» **TASK DESCRIPTION**
Look through the records below and say how many lines include "projects". Give only that number.
=== PROVIDED RECORDS ===
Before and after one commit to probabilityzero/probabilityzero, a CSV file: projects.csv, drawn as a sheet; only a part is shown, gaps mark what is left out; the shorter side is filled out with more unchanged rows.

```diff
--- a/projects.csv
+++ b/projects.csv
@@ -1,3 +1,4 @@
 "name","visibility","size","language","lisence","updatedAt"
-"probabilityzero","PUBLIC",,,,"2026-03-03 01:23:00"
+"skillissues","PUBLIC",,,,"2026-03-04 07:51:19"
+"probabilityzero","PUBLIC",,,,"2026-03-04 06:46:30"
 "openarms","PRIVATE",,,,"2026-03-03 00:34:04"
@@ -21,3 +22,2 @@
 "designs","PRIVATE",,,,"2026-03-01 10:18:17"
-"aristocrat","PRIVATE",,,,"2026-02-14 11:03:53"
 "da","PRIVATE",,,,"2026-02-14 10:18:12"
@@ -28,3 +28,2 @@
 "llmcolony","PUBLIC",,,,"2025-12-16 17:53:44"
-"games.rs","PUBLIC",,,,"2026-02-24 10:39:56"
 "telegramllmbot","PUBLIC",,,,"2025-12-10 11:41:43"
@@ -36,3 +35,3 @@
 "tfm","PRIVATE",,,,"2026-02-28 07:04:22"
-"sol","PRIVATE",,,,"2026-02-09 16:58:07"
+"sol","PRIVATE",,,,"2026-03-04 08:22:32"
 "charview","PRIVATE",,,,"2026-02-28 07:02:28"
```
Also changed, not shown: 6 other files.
===
=== PROVIDED RECORDS ===
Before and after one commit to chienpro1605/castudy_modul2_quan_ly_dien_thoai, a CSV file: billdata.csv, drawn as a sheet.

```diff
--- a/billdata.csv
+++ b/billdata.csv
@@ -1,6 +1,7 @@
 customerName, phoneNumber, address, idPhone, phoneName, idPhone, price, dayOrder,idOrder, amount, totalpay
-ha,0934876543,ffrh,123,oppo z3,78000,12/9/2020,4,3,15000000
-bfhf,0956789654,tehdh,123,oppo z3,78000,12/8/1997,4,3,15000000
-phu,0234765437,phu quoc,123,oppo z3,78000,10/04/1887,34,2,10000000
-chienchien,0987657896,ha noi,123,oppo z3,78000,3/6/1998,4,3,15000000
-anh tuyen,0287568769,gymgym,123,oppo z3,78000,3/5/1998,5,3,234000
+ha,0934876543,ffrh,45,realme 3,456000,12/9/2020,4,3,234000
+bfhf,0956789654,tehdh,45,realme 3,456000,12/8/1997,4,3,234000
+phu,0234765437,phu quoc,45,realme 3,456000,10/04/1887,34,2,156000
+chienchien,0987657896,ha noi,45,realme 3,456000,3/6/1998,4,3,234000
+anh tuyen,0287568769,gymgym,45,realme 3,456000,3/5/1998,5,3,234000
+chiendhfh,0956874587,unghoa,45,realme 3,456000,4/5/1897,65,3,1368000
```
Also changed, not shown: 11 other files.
===
=== PROVIDED RECORDS ===
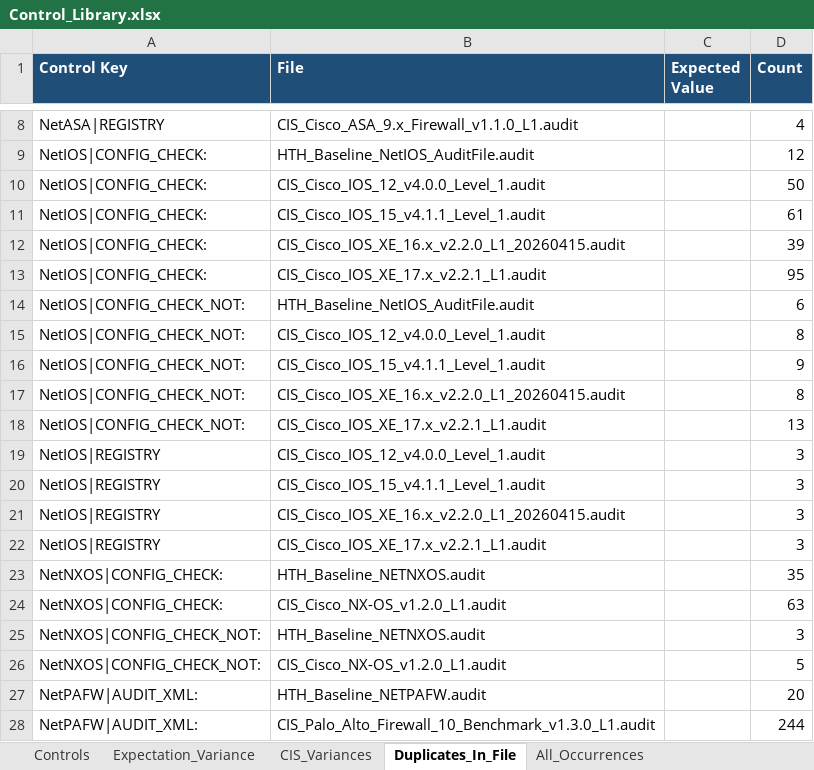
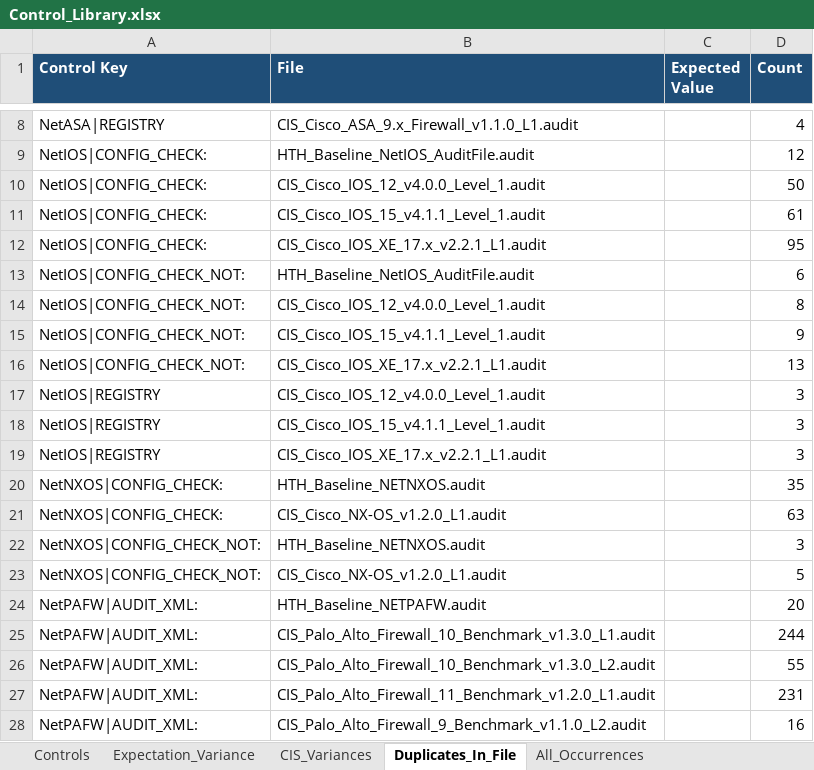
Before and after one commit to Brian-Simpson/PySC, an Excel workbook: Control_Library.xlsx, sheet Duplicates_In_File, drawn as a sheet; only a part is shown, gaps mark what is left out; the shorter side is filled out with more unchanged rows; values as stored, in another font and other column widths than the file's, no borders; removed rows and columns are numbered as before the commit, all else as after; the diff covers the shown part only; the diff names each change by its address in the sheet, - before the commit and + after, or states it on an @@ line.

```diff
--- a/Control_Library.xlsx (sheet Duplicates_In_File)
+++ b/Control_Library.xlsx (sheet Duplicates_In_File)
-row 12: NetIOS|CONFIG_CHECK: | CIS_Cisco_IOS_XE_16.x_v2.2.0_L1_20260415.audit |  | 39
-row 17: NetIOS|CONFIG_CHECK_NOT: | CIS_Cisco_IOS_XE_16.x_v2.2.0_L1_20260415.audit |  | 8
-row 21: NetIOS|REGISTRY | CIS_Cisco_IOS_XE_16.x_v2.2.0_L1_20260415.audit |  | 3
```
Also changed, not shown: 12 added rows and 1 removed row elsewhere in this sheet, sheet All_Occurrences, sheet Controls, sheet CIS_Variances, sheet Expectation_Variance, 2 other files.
===
» **SOLUTION FOR THIS EXERCISE**
3